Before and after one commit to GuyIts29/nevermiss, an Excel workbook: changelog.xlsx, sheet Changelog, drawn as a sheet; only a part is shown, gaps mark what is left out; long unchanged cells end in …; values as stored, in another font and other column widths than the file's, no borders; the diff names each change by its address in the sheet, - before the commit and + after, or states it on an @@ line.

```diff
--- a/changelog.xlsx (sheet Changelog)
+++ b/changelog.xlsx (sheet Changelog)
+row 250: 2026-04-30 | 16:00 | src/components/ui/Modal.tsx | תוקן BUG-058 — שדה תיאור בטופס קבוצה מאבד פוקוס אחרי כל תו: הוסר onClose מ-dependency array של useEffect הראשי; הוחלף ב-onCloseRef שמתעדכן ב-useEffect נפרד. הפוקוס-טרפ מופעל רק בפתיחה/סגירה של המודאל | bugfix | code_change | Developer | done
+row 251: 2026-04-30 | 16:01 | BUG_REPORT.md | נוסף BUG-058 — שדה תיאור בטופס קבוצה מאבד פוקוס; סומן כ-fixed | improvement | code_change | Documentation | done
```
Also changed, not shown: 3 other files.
____________________
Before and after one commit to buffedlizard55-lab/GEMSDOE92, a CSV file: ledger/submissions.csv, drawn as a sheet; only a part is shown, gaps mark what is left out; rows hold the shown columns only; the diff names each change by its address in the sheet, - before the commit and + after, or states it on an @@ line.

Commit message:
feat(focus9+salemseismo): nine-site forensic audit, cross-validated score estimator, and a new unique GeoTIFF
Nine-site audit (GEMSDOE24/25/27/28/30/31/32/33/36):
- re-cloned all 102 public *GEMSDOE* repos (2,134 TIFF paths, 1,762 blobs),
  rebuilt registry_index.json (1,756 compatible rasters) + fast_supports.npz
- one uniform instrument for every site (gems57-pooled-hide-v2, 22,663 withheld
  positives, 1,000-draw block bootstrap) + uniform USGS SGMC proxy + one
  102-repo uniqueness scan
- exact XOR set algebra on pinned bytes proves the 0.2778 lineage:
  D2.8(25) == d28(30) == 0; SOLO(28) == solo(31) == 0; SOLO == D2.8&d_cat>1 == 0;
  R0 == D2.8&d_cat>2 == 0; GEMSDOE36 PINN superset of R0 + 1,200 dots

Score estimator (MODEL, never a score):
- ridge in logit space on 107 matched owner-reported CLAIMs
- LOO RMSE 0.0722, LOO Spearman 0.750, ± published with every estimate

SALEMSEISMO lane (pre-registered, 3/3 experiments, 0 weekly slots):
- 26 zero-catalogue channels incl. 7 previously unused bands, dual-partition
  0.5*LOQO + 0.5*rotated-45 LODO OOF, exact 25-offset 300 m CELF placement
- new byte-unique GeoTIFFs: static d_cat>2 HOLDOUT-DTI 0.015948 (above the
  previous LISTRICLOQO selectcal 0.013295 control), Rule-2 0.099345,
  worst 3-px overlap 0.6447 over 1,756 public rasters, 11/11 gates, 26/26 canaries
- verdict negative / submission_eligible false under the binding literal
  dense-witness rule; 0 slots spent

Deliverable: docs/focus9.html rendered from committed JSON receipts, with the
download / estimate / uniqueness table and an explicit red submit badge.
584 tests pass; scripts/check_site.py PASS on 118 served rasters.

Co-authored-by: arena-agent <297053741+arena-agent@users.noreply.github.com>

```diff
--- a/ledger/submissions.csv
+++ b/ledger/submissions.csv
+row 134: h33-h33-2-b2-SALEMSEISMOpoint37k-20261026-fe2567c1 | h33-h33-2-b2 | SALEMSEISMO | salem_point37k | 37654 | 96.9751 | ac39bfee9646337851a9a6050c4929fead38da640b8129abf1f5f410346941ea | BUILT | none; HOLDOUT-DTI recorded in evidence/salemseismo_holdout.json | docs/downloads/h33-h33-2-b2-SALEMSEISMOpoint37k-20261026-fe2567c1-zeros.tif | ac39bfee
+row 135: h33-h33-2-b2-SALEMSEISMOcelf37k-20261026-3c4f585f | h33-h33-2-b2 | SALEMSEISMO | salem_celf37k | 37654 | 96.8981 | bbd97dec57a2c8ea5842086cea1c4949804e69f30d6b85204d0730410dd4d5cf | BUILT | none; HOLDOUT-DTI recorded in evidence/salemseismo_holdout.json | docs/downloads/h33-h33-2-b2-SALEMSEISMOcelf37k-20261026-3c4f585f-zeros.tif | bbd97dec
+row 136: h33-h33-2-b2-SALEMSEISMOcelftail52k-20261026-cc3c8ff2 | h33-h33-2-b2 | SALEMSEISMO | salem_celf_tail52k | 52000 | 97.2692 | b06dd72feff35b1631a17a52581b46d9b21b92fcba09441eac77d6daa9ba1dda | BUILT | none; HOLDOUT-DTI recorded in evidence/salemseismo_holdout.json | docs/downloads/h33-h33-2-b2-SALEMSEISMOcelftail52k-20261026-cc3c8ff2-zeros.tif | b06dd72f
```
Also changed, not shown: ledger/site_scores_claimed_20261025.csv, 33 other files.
____________________
In the records above, locate every line with the string "estimator" and copy it.

▶ **Solution for this exercise**
feat(focus9+salemseismo): nine-site forensic audit, cross-validated score estimator, and a new unique GeoTIFF
Score estimator (MODEL, never a score):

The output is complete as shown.